Assignment:
Starting from the first line below, count every line holding the word "auth", then state the total alone.

== Given data ==

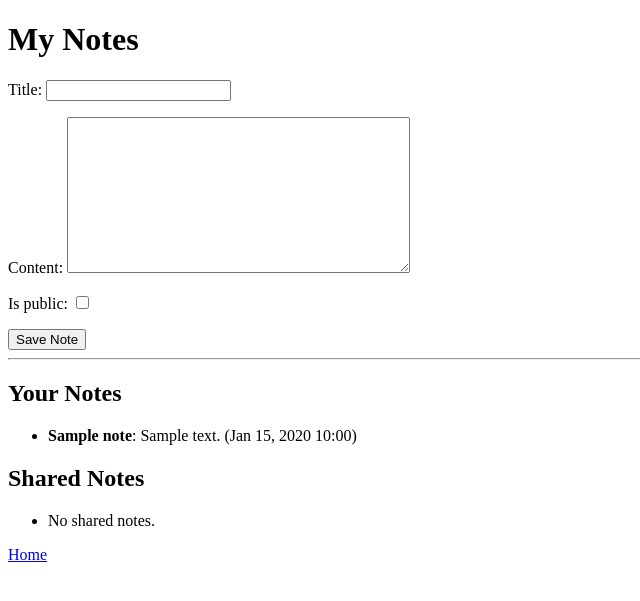
After one commit to gamingar-tony/Ministry-Manager, a Django app: page /notes/ in a window 1280 px wide. The commit adds this page. Shown: the top 601 px of the page, without its empty margins (0-640 px from the left). Run offline with Django 5.2, Linux system fonts and the light colour scheme; a user stored in the database is signed in; tables that the repository leaves empty hold one stand-in row (values such as "Sample post").

Commit message:
Create model Note

```diff
--- a/ministry_scheduler/core/forms.py
+++ b/ministry_scheduler/core/forms.py
@@ -1,6 +1,6 @@
 from django import forms
 from django.contrib.auth.forms import UserCreationForm
-from .models import User, Homily
+from .models import User, Homily, Note
 from django.contrib.auth import get_user_model
 
 User = get_user_model()
@@ -24,3 +24,8 @@ class HomilyForm(forms.ModelForm):
     class Meta:
         model = Homily
         fields = ['title', 'content', 'date', 'file']
+
+class NoteForm(forms.ModelForm):
+    class Meta:
+        model = Note
+        fields = ['title', 'content', 'is_public']
--- a/ministry_scheduler/core/models.py
+++ b/ministry_scheduler/core/models.py
@@ -48,3 +48,13 @@ class Homily(models.Model):
 
     def __str__(self):
         return f"{self.title} ({self.date})"
+
+class Note(models.Model):
+    title = models.CharField(max_length = 200)
+    content = models.TextField()
+    created_by = models.ForeignKey(User, on_delete = models.CASCADE)
+    created_at = models.DateTimeField(auto_now_add = True)
+    is_public = models.BooleanField(default = False) # Optional: shared note feature
+
+    def __str__(self):
+        return self.title
--- a/ministry_scheduler/core/urls.py
+++ b/ministry_scheduler/core/urls.py
@@ -13,4 +13,5 @@ urlpatterns = [
     path('admin/roles/', views.manage_roles, name = 'manage_roles'),
     path('settings/', views.settings_view, name = 'settings'),
     path('homily-import/', views.homily_import_view, name = 'homily_import'),
+    path('notes/', views.notes_view, name = 'notes'),
 ]
--- a/ministry_scheduler/core/views.py
+++ b/ministry_scheduler/core/views.py
@@ -1,5 +1,5 @@
-from .forms import CustomUserCreationForm, UserUpdateForm, HomilyForm
-from .models import ScheduleEntry, Schedule, Profile
+from .forms import CustomUserCreationForm, UserUpdateForm, HomilyForm, NoteForm
+from .models import ScheduleEntry, Schedule, Homily, Note
 from django.contrib import messages
 from django.contrib.admin.views.decorators import staff_member_required
 from django.contrib.auth import login, logout
@@ -155,3 +155,22 @@ def homily_import_view(request):
 
     homilies = Homily.objects.order_by('-date')
     return render(request, 'homily_import.html', {'form': form, 'homilies': homilies})
+
+@login_required
+def notes_view(request):
+    if request.method == 'POST':
+        form = NoteForm(request.POST)
+
+        if form.is_valid():
+            note = form.save(commit = False)
+            note.created_by = request.user
+            note.save()
+            return redirect('notes')
+
+    else:
+        form = NoteForm()
+
+    my_notes = Note.objects.filter(created_by = request.user)
+    shared_notes = Note.objects.filter(is_public = True).exclude(created_by = request.user)
+
+    return render(request, 'notes.html', {'form': form, 'my_notes': my_notes, 'shared_notes': shared_notes})
--- a/ministry_scheduler/templates/home.html
+++ b/ministry_scheduler/templates/home.html
@@ -41,6 +41,8 @@
             <a href="{% url 'open_positions' %}">Open Positions</a>
             <a href="{% url 'profile' %}">Profile</a>
             <a href="{% url 'settings' %}">Settings</a>
+            <a href="{% url 'homily_import' %}">Homilies</a>
+            <a href="{% url 'notes' %}">Notes</a>
             <a href="{% url 'logout' %}">Logout</a>
         </nav>
         <p>&copy; 2025 Anthony Raemsch</p>
--- /dev/null
+++ b/ministry_scheduler/templates/notes.html
@@ -0,0 +1,37 @@
+<!DOCTYPE html>
+<html lang="en">
+    <head>
+        <meta charset="UTF-8">
+        <meta name="viewport" content="width-device=width, initial-scale=1.0">
+        <title>Notes</title>
+    </head>
+    <body>
+        <h1>My Notes</h1>
+        <form method="post">
+            {% csrf_token %}
+            {{form.as_p}}
+            <button type="submit">Save Note</button>
+        </form>
+        <hr>
+
+        <h2>Your Notes</h2>
+        <ul>
+            {% for note in my_notes %}
+            <li><strong>{{note.title}}</strong>: {{note.content}} ({{note.created_at|date:"M d, Y H:i"}})</li>
+            {% empty %}
+            <li>No notes yet.</li>
+            {% endfor %}
+        </ul>
+
+        <h2>Shared Notes</h2>
+        <ul>
+            {% for note in shared_notes %}
+            <li><strong>{{note.title}}</strong> (by {{note.created_by}}): {{note.content}}</li>
+            {% empty %}
+            <li>No shared notes.</li>
+            {% endfor %}
+        </ul>
+
+        <a href="{% url 'home' %}">Home</a>
+    </body>
+</html>
```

===

Result of the exercise:
3